Ma emphasized throughout his retirement letter that one of his key roles over the next year will be grooming Zhang, who became CEO of Alibaba in 2015, to take over at the helm of the country’s largest internet company. He has previously said he would like to move into philanthropy after his retirement, and also to return to his earlier love of teaching.
“Since the founding of the company in 1999, we have been of the view that Alibaba’s future will need to depend on ‘droves of talent’ to enable us to iterate on our management succession plans,” Ma wrote. “After years of hard work, today’s Alibaba has a world-class talent pool in quality and quantity.

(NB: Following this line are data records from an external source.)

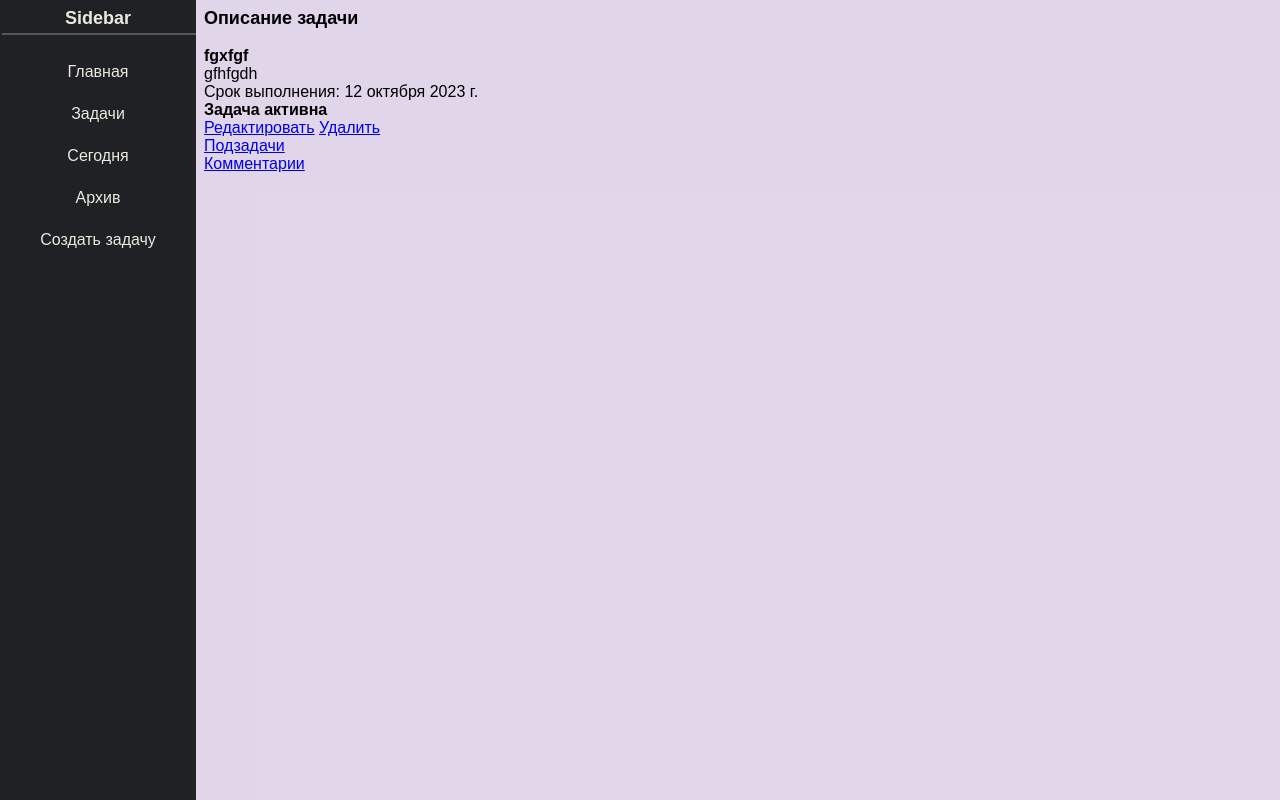
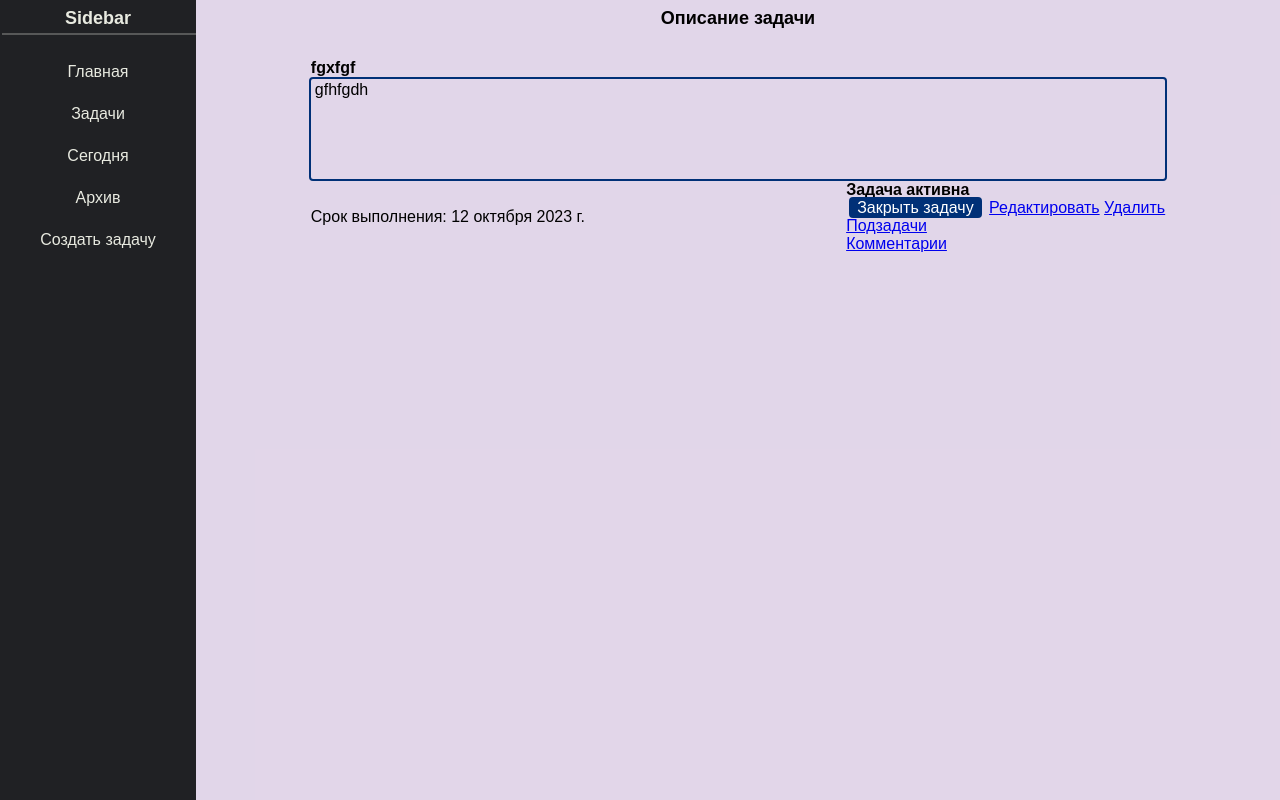
Before and after one commit to IvanSitnikov1/planner, a Django app: page /detail-task/1/ in a window 1280 px wide. Shown: the part 60-860 px from the top of the page. Run offline with Django 4.2, Linux system fonts and the light colour scheme; data comes from the database, SQL or seed files in the repository.

Commit message:
Дорабавлен функционал закрытия задачи

```diff
--- a/main/templates/main/detail_task.html
+++ b/main/templates/main/detail_task.html
@@ -1,13 +1,18 @@
 {% extends 'main/base.html' %}
 
 {% block content %}
-<h1>{{ title }}</h1><br>
-<div>
-    <h4>{{ task.title }}</h4>
-    <p>{{ task.content }}</p>
-    <p>Срок выполнения: {{ task.deadline }}</p>
+<h1 class="main-title">{{ title }}</h1><br>
+<div class="task-container-div">
+    <h4 class="task-title">{{ task.title }}</h4>
+    <div class="task-content-div">
+        <p class="task-content">{{ task.content }}</p>
+    </div>
+    <div class="task-deadline-info-div">
+        <p class="task-deadline">Срок выполнения: {{ task.deadline }}</p>
+    <div>
     {% if task.active %}
         <h4>Задача активна</h4>
+        <a class="task-info-link" href="{% url 'close-task' task.pk %}">Закрыть задачу</a>
     {% else %}
         <h4>Задача выполнена</h4>
     {% endif %}
--- a/main/templates/main/update_task.html
+++ b/main/templates/main/update_task.html
@@ -6,9 +6,11 @@
         {% csrf_token %}
         <div class="form-error">{{ form.non_field_errors }}</div>
         {% for f in form %}
-            <p><label class="form-label" for="{{ f.id_for_label }}">{{ f.label }}: </label>{{ f }}</p>
+            <div class="inupt-item">
+                <label for="{{ f.id_for_label }}">{{ f.label }}: </label><div>{{ f }}</div>
+            </div>
             <div class="form-error">{{ f.errors }}</div>
         {% endfor %}
-        <button type="submit">Сохранить</button>
+        <button class="form-btn" type="submit">Сохранить</button>
     </form>
 {% endblock content %}
--- a/main/urls.py
+++ b/main/urls.py
@@ -16,6 +16,7 @@ urlpatterns = [
     path('update-task/<int:pk>/', UpdateTask.as_view(), name='update-task'),
     path('delete-task/<int:pk>/', delete_task, name='delete-task'),
     path('delete-subtask/<int:pk>/', delete_subtask, name='delete-subtask'),
+    path('close-task/<int:pk>/', close_task, name='close-task'),
     path('login/', LoginUser.as_view(), name='login'),
     path('logout/', logout_user, name='logout'),
     path('register/', RegisterUser.as_view(), name='register'),
--- a/main/views.py
+++ b/main/views.py
@@ -93,6 +93,13 @@ def delete_task(request, pk):
     task = Task.objects.get(pk=pk)
     task.delete()
     return redirect('tasks-list')
+
+
+def close_task(request, pk):
+    task = Task.objects.get(pk=pk)
+    task.active = False
+    task.save()
+    return redirect(reverse('detail-task', kwargs={'pk': pk}))
 
 
 # Создание и чтение комментариев
```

The teacher in me feels extremely proud of our team, our leadership and our unique mission-driven culture, as well as the fact that we continue to develop exceptional business leaders and professional talent like Daniel Zhang.”
In reality, Zhang has already taken over many of Alibaba’s operations, including its new retail strategy that has seen the company invest billions of dollars in brick-and-mortar store operators over the last two years, said Jia Mo, a Canalys technology analyst.
“After Ma’s departure, he will continue to have influence over Alibaba in different ways, but the company’s top management team will become younger,” he said. “The internet industry changes extremely quickly, and Jack Ma has all along sought to expend all his energy to keep innovating.”
Despite Ma’s announced plans to depart, at least some suspect he will continue to play a role at the company that has become so closely linked to him. “Jack Ma’s significance to Alibaba has long surpassed his position,” said an official at a major global hedge fund. “How could the new chairman not listen to him?”
Ma himself acknowledged that he will always be part of the company he founded, even after his departure next year when Alibaba officially celebrates two decades in business. “The one thing I can promise everyone is this: Alibaba was never about Jack Ma, but Jack Ma will forever belong to Alibaba,” he wrote in his retirement announcement.
To read more coverage on Jack Ma’s retirement, click here
Contact reporter Yang Ge (email@example.com)
Jan 17 15:37
Jan 17 15:25
Jan 17 14:02
Jan 17 10:20
Jan 17 06:03
Jan 16 18:05
Jan 16 13:42
Jan 16 13:11
Jan 16 04:27
Jan 15 16:53
Jan 15 15:05
Jan 15 13:28
- 1In Depth: The Aftermath of the Killing of Qasem Soleimani
- 2Cash-Stuffed Secret Vault Appears in CCTV Documentary
- 3In Depth: China’s New Asset Management Rules Face Uncertainty
- 4Corrupt Chinese Official Pours Moutai Down the Drain
- 5JD.com Doubles Down on Smaller-Cities Expansion to Bolster 2020 Growth
- 1Power To The People: Pintec Serves A Booming Consumer Class
- 2Largest hotel group in Europe accepts UnionPay
- 3UnionPay mobile QuickPass debuts in Hong Kong
- 4UnionPay International launches premium catering privilege U Dining Collection
- 5UnionPay International’s U Plan has covered over 1600 stores overseas